You are asked to reproduce the listing exactly and to omit its pictures.

━━━━━━━━

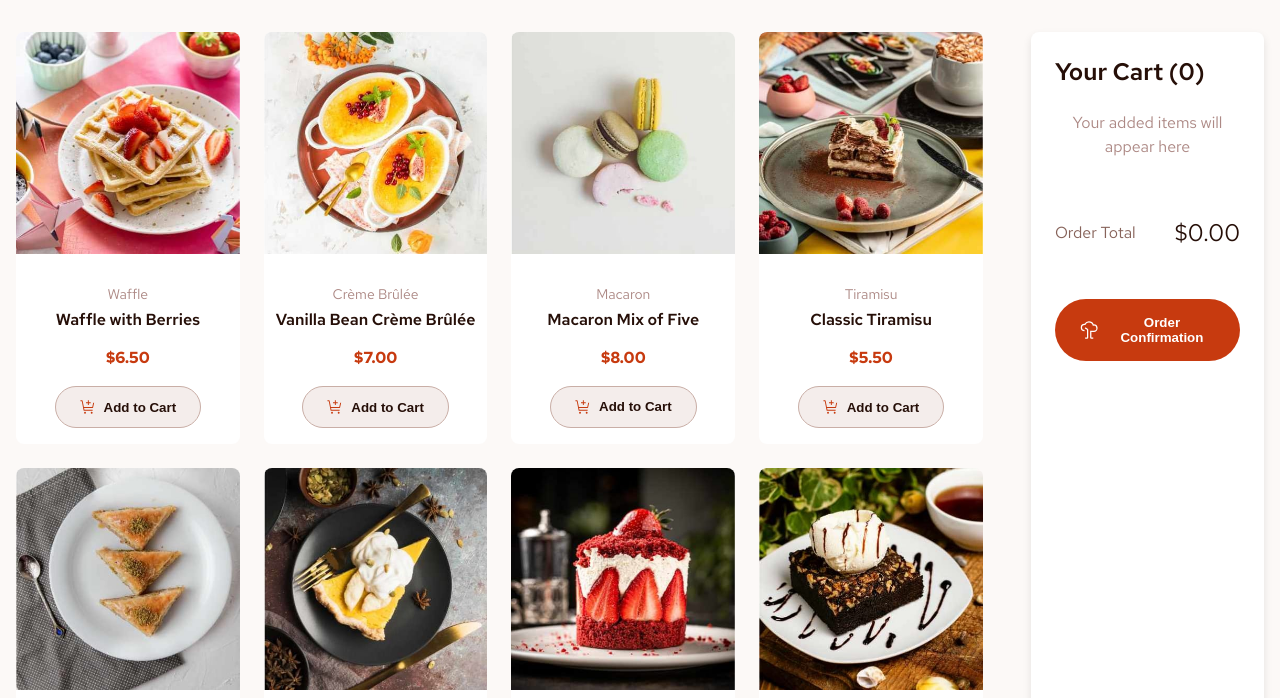
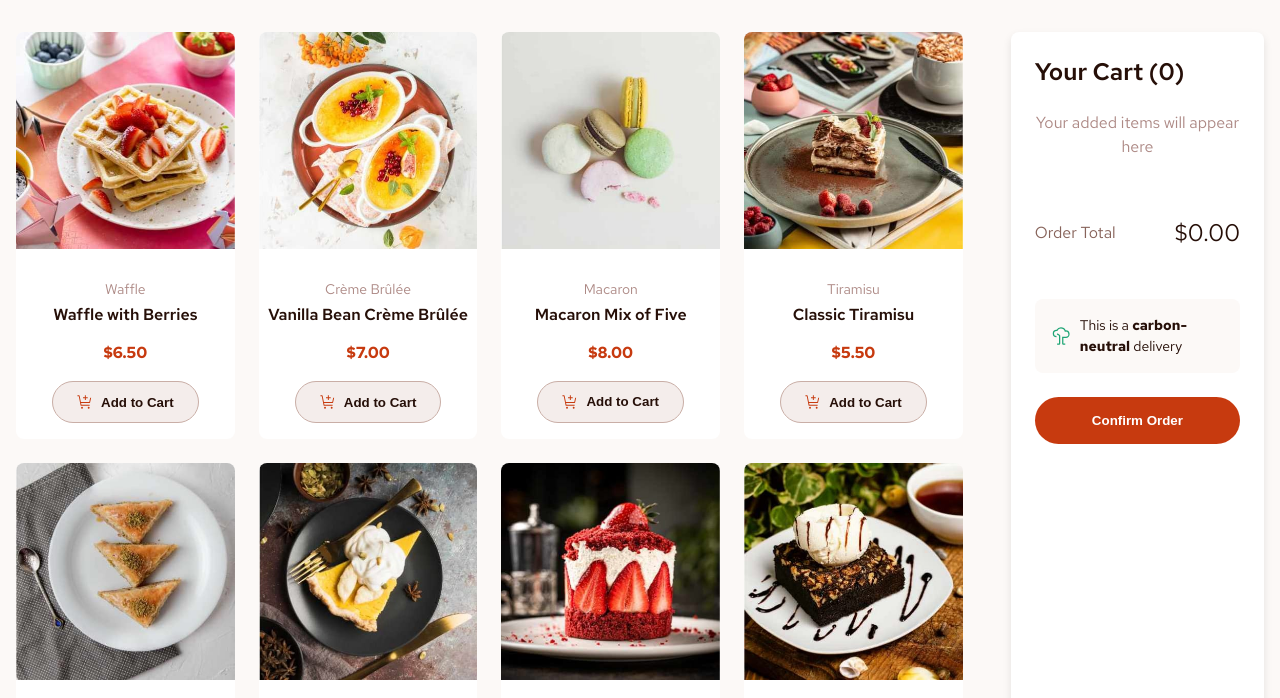
Before and after one commit to Umarcss/product-list-with-cart-main, a plain HTML site: page index.html in a window 1280 px wide. Shown: the part 102-800 px from the top of the page. Drawn offline with Linux system fonts and the light colour scheme.

Commit message:
Add carbon-neutral delivery section and style updates

```diff
--- a/index.html
+++ b/index.html
@@ -36,9 +36,12 @@
         <p>Order Total</p>
         <p id="total-price">$0.00</p>
       </div>
+      <div class="carbon-neutral-delivery">
+        <img src="./assets/images/icon-carbon-neutral.svg" alt="">
+        <p>This is a <strong>carbon-neutral</strong> delivery</p>
+      </div>
       <button class="confirm-order-button">
-        <img src="./assets/images/icon-carbon-neutral.svg" alt="Carbon neutral icon">
-        Order Confirmation
+        Confirm Order
       </button>
     </section>
   </main>
--- a/style.css
+++ b/style.css
@@ -287,6 +287,22 @@ p {
   font-size: 1.5rem;
 }
 
+.carbon-neutral-delivery {
+  display: flex;
+  align-items: center;
+  justify-content: center;
+  gap: 0.5rem;
+  background-color: var(--rose-50);
+  padding: 1rem;
+  border-radius: 8px;
+  margin-bottom: 1.5rem;
+}
+
+.carbon-neutral-delivery p {
+  margin: 0;
+  font-size: 0.875rem;
+}
+
 .confirm-order-button {
   background-color: var(--red);
   color: white;
@@ -298,17 +314,12 @@ p {
   display: inline-flex;
   align-items: center;
   justify-content: center;
-  gap: 0.5rem;
   font-weight: var(--font-weight-semibold);
   transition: background-color 0.3s ease;
 }
 
 .confirm-order-button:hover {
   background-color: hsl(14, 86%, 32%);
-}
-
-.confirm-order-button img {
-  filter: brightness(0) invert(1);
 }
 
 /* Order Confirmation Modal */
```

━━━━━━━━

**Exercise result**
Before and after one commit to Umarcss/product-list-with-cart-main, a plain HTML site: page index.html in a window 1280 px wide. Shown: the part 102-800 px from the top of the page. Drawn offline with Linux system fonts and the light colour scheme.

Commit message:
Add carbon-neutral delivery section and style updates

```diff
--- a/index.html
+++ b/index.html
@@ -36,9 +36,12 @@
         <p>Order Total</p>
         <p id="total-price">$0.00</p>
       </div>
+      <div class="carbon-neutral-delivery">
+        <img src="./assets/images/icon-carbon-neutral.svg" alt="">
+        <p>This is a <strong>carbon-neutral</strong> delivery</p>
+      </div>
       <button class="confirm-order-button">
-        <img src="./assets/images/icon-carbon-neutral.svg" alt="Carbon neutral icon">
-        Order Confirmation
+        Confirm Order
       </button>
     </section>
   </main>
--- a/style.css
+++ b/style.css
@@ -287,6 +287,22 @@ p {
   font-size: 1.5rem;
 }
 
+.carbon-neutral-delivery {
+  display: flex;
+  align-items: center;
+  justify-content: center;
+  gap: 0.5rem;
+  background-color: var(--rose-50);
+  padding: 1rem;
+  border-radius: 8px;
+  margin-bottom: 1.5rem;
+}
+
+.carbon-neutral-delivery p {
+  margin: 0;
+  font-size: 0.875rem;
+}
+
 .confirm-order-button {
   background-color: var(--red);
   color: white;
@@ -298,17 +314,12 @@ p {
   display: inline-flex;
   align-items: center;
   justify-content: center;
-  gap: 0.5rem;
   font-weight: var(--font-weight-semibold);
   transition: background-color 0.3s ease;
 }
 
 .confirm-order-button:hover {
   background-color: hsl(14, 86%, 32%);
-}
-
-.confirm-order-button img {
-  filter: brightness(0) invert(1);
 }
 
 /* Order Confirmation Modal */
```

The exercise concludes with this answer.